TASK PROMPT
Search the material for the word "here" and copy each line that holds it.

INFORMATION SHOWN
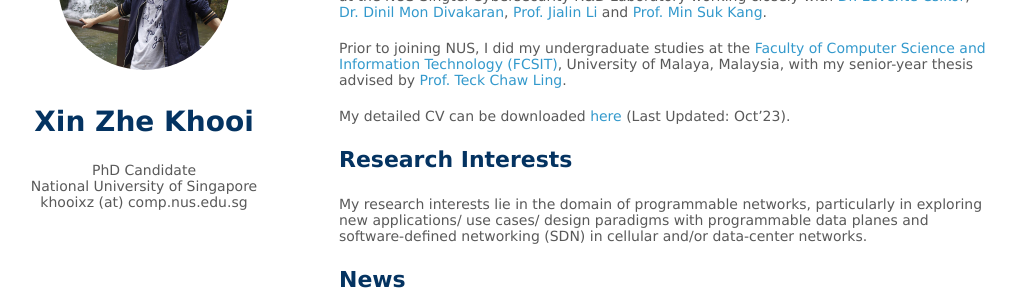
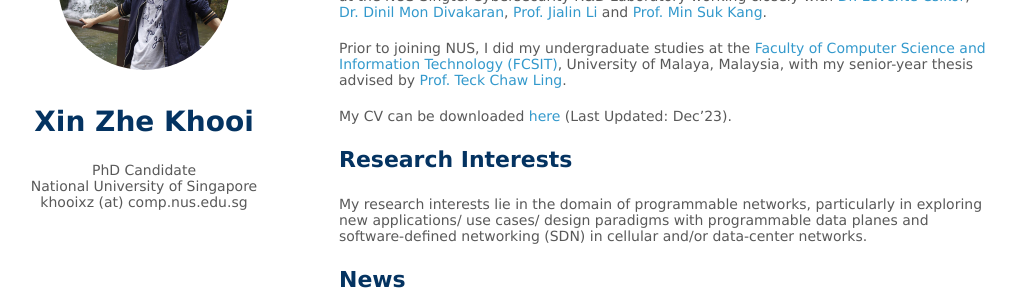
Before and after one commit to khooi8913/khooi8913.github.io, a Jekyll site: the page built from index.md, in a window 1280 px wide and 900 px high. Shown: the part 169-469 px from the top of the window, without its empty margins (131-1149 px from the left). Built offline with Jekyll 4.4.1, drawn with Linux system fonts in a browser that asks for light colours; nearby versions of some CDN libraries; a style sheet for code colours, icons or effects is not loaded; our own code applies the rules of GitHub Pages for plain Markdown files.

Commit message:
updated CV

```diff
--- a/index.md
+++ b/index.md
@@ -9,7 +9,7 @@ Before my PhD studies, I was a Research Assistant at the NUS-Singtel Cybersecuri
 
 Prior to joining NUS, I did my undergraduate studies at the [Faculty of Computer Science and Information Technology (FCSIT)](https://fsktm.um.edu.my/), University of Malaya, Malaysia, with my senior-year thesis advised by [Prof. Teck Chaw Ling](https://umexpert.um.edu.my/tchaw).
 
-My detailed CV can be downloaded [here](https://drive.google.com/file/d/1m298m6vaEYXcQRY1MrjSu6HmlOJ6sADk/view?usp=sharing) (Last Updated: Oct'23).
+My CV can be downloaded [here](https://drive.google.com/file/d/1m298m6vaEYXcQRY1MrjSu6HmlOJ6sADk/view?usp=sharing) (Last Updated: Dec'23).
 
 ## Research Interests
 
```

SOLUTION TO THE EXERCISE
-My detailed CV can be downloaded [here](https://drive.google.com/file/d/1m298m6vaEYXcQRY1MrjSu6HmlOJ6sADk/view?usp=sharing) (Last Updated: Oct'23).
+My CV can be downloaded [here](https://drive.google.com/file/d/1m298m6vaEYXcQRY1MrjSu6HmlOJ6sADk/view?usp=sharing) (Last Updated: Dec'23).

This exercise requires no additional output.